Change listing data:
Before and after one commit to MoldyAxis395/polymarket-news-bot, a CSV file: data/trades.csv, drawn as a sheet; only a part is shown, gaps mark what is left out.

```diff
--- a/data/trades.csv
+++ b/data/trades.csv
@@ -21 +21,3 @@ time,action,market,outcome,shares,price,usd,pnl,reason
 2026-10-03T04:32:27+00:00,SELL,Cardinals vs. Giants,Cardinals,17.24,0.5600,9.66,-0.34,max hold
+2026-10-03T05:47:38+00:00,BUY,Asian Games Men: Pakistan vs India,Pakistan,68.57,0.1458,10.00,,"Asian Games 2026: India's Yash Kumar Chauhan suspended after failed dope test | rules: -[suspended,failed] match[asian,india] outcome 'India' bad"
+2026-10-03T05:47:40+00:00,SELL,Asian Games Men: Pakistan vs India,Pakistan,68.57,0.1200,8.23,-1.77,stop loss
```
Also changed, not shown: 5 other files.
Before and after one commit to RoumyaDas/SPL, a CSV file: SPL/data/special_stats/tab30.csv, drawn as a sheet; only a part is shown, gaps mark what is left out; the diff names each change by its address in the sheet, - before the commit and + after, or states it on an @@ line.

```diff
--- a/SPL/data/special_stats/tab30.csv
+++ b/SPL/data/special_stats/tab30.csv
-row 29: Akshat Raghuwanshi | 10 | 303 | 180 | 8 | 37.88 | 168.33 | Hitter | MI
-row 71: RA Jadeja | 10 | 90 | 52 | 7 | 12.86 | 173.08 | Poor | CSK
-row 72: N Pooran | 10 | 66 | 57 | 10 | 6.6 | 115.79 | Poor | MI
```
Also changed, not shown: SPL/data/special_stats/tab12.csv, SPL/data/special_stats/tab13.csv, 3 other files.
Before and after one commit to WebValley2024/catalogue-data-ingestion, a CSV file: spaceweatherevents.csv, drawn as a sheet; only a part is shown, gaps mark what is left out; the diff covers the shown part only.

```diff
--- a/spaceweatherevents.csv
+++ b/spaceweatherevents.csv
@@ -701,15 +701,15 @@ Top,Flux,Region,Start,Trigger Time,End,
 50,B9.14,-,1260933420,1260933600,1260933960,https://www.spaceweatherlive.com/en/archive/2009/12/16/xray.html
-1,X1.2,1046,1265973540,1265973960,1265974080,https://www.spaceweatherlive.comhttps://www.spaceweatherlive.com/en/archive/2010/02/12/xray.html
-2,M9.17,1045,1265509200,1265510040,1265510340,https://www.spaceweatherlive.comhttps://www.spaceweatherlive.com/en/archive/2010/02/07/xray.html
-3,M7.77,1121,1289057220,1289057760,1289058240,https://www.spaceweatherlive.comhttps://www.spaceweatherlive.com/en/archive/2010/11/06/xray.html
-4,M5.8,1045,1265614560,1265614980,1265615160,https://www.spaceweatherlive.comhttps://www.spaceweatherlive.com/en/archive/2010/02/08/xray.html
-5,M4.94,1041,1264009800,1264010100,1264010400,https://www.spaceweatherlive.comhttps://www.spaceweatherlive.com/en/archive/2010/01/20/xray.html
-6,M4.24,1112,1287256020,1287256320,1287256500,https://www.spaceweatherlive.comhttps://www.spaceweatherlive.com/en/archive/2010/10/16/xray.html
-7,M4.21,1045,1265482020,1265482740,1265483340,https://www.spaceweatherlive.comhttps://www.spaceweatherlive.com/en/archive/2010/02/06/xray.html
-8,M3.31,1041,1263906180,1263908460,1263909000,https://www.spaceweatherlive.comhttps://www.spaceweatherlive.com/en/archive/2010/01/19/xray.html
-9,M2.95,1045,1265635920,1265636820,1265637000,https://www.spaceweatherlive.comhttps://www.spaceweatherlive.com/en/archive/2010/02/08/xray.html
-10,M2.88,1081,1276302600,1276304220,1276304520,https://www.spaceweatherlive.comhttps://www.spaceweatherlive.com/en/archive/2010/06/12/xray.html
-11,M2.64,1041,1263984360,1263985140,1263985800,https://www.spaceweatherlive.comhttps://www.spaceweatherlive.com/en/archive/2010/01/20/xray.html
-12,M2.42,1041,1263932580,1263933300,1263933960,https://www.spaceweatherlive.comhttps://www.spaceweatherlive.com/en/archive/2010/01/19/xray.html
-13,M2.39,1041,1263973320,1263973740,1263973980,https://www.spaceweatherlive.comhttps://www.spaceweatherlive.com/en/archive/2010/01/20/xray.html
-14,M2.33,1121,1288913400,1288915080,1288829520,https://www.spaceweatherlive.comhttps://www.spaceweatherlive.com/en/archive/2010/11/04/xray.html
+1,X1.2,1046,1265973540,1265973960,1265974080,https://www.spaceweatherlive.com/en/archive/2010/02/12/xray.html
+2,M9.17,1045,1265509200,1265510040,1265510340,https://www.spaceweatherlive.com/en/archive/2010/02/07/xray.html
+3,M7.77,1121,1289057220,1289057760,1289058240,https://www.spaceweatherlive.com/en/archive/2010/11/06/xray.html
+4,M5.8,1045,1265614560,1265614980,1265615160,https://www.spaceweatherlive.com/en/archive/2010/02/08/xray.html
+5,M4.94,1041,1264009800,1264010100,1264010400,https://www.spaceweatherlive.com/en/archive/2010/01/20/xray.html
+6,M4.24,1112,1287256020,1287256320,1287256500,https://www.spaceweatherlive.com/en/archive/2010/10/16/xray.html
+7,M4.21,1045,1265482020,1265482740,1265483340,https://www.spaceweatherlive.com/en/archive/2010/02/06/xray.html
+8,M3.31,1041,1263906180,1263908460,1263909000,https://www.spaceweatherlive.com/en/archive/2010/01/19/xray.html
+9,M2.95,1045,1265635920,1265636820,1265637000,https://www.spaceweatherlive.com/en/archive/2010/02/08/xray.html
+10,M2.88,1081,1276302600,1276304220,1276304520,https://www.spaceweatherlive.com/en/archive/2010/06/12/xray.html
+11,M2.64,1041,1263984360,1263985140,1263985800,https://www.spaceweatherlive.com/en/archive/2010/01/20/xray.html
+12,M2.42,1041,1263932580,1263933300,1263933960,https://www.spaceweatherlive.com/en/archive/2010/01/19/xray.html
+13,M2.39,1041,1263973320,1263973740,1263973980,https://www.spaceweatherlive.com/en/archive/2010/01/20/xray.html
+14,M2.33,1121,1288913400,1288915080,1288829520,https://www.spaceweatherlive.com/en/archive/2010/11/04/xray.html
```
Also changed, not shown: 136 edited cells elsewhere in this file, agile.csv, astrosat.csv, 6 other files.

HOW TO COMPLETE THIS TASK:
Report, from the entries above, each line where "SELL" is found.

RESULT FOR THIS EXERCISE:
 2026-10-03T04:32:27+00:00,SELL,Cardinals vs. Giants,Cardinals,17.24,0.5600,9.66,-0.34,max hold
+2026-10-03T05:47:40+00:00,SELL,Asian Games Men: Pakistan vs India,Pakistan,68.57,0.1200,8.23,-1.77,stop loss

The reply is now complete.